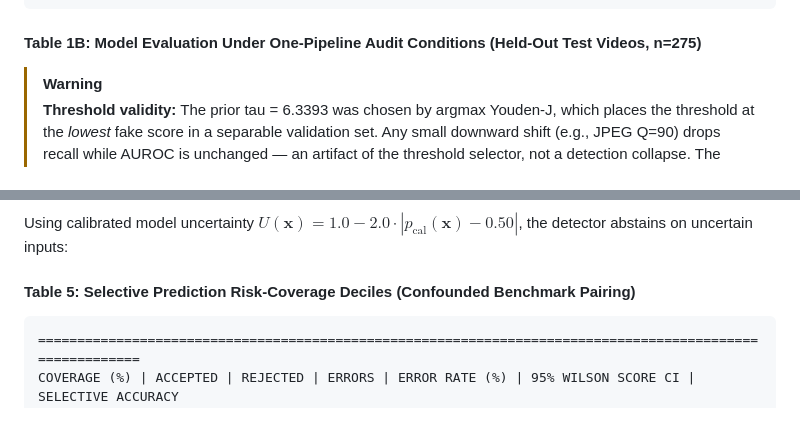
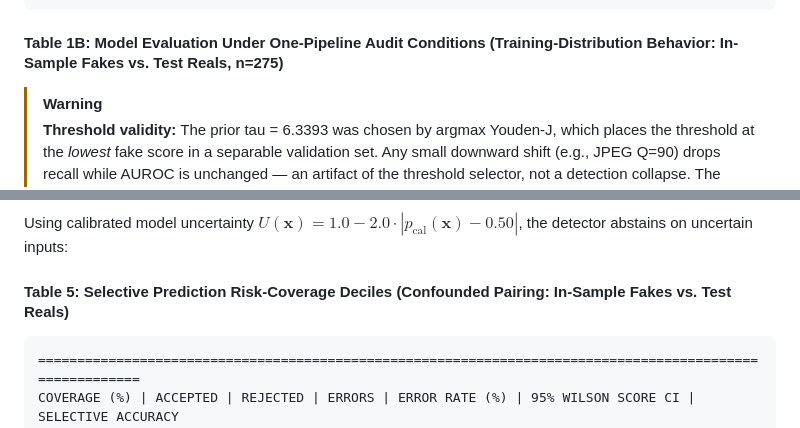
Before and after one commit to abhishek036/deepfake, a Markdown page: RESEARCH_PAPER_COMPENDIUM.md, 2 parts joined by grey strips. Rendered like a GitHub page.

````diff
--- a/RESEARCH_PAPER_COMPENDIUM.md
+++ b/RESEARCH_PAPER_COMPENDIUM.md
@@ -175,7 +175,7 @@ Cross-Dataset Real Probe Sweep:
 Conclusion: Across every available real repository, probe AUROC exceeds 0.86. No pairing is clean.
 ```
 
-#### Table 1B: Model Evaluation Under One-Pipeline Audit Conditions (Held-Out Test Videos, n=275)
+#### Table 1B: Model Evaluation Under One-Pipeline Audit Conditions (Training-Distribution Behavior: In-Sample Fakes vs. Test Reals, n=275)
 
 > [!WARNING]
 > **Threshold validity:** The prior tau = 6.3393 was chosen by argmax Youden-J, which places the threshold at the *lowest* fake score in a separable validation set. Any small downward shift (e.g., JPEG Q=90) drops recall while AUROC is unchanged — an artifact of the threshold selector, not a detection collapse. The updated `youden_threshold()` (plateau median) places tau in the centre of the inter-cluster gap. **TPR figures below must be re-measured after re-running the audit.** The AUROC figures are threshold-independent and remain valid.
@@ -291,7 +289,7 @@ Rather than relying on unverified hypotheses regarding LayerNorm parameter count
 
 Using calibrated model uncertainty $U(\mathbf{x}) = 1.0 - 2.0 \cdot |p_{\text{cal}}(\mathbf{x}) - 0.50|$, the detector abstains on uncertain inputs:
 
-#### Table 5: Selective Prediction Risk-Coverage Deciles (Confounded Benchmark Pairing)
+#### Table 5: Selective Prediction Risk-Coverage Deciles (Confounded Pairing: In-Sample Fakes vs. Test Reals)
 ```
 =========================================================================================================
 COVERAGE (%) | ACCEPTED | REJECTED | ERRORS | ERROR RATE (%) | 95% WILSON SCORE CI | SELECTIVE ACCURACY
````
Also changed, not shown: other parts of RESEARCH_PAPER_COMPENDIUM.md (+10 -12 lines).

******************************

EXERCISE DETAILS: The entries above should be retyped word for word, with all pictures omitted.

EXERCISE RESULT:
Before and after one commit to abhishek036/deepfake, a Markdown page: RESEARCH_PAPER_COMPENDIUM.md, 2 parts joined by grey strips. Rendered like a GitHub page.

````diff
--- a/RESEARCH_PAPER_COMPENDIUM.md
+++ b/RESEARCH_PAPER_COMPENDIUM.md
@@ -175,7 +175,7 @@ Cross-Dataset Real Probe Sweep:
 Conclusion: Across every available real repository, probe AUROC exceeds 0.86. No pairing is clean.
 ```
 
-#### Table 1B: Model Evaluation Under One-Pipeline Audit Conditions (Held-Out Test Videos, n=275)
+#### Table 1B: Model Evaluation Under One-Pipeline Audit Conditions (Training-Distribution Behavior: In-Sample Fakes vs. Test Reals, n=275)
 
 > [!WARNING]
 > **Threshold validity:** The prior tau = 6.3393 was chosen by argmax Youden-J, which places the threshold at the *lowest* fake score in a separable validation set. Any small downward shift (e.g., JPEG Q=90) drops recall while AUROC is unchanged — an artifact of the threshold selector, not a detection collapse. The updated `youden_threshold()` (plateau median) places tau in the centre of the inter-cluster gap. **TPR figures below must be re-measured after re-running the audit.** The AUROC figures are threshold-independent and remain valid.
@@ -291,7 +289,7 @@ Rather than relying on unverified hypotheses regarding LayerNorm parameter count
 
 Using calibrated model uncertainty $U(\mathbf{x}) = 1.0 - 2.0 \cdot |p_{\text{cal}}(\mathbf{x}) - 0.50|$, the detector abstains on uncertain inputs:
 
-#### Table 5: Selective Prediction Risk-Coverage Deciles (Confounded Benchmark Pairing)
+#### Table 5: Selective Prediction Risk-Coverage Deciles (Confounded Pairing: In-Sample Fakes vs. Test Reals)
 ```
 =========================================================================================================
 COVERAGE (%) | ACCEPTED | REJECTED | ERRORS | ERROR RATE (%) | 95% WILSON SCORE CI | SELECTIVE ACCURACY
````
Also changed, not shown: other parts of RESEARCH_PAPER_COMPENDIUM.md (+10 -12 lines).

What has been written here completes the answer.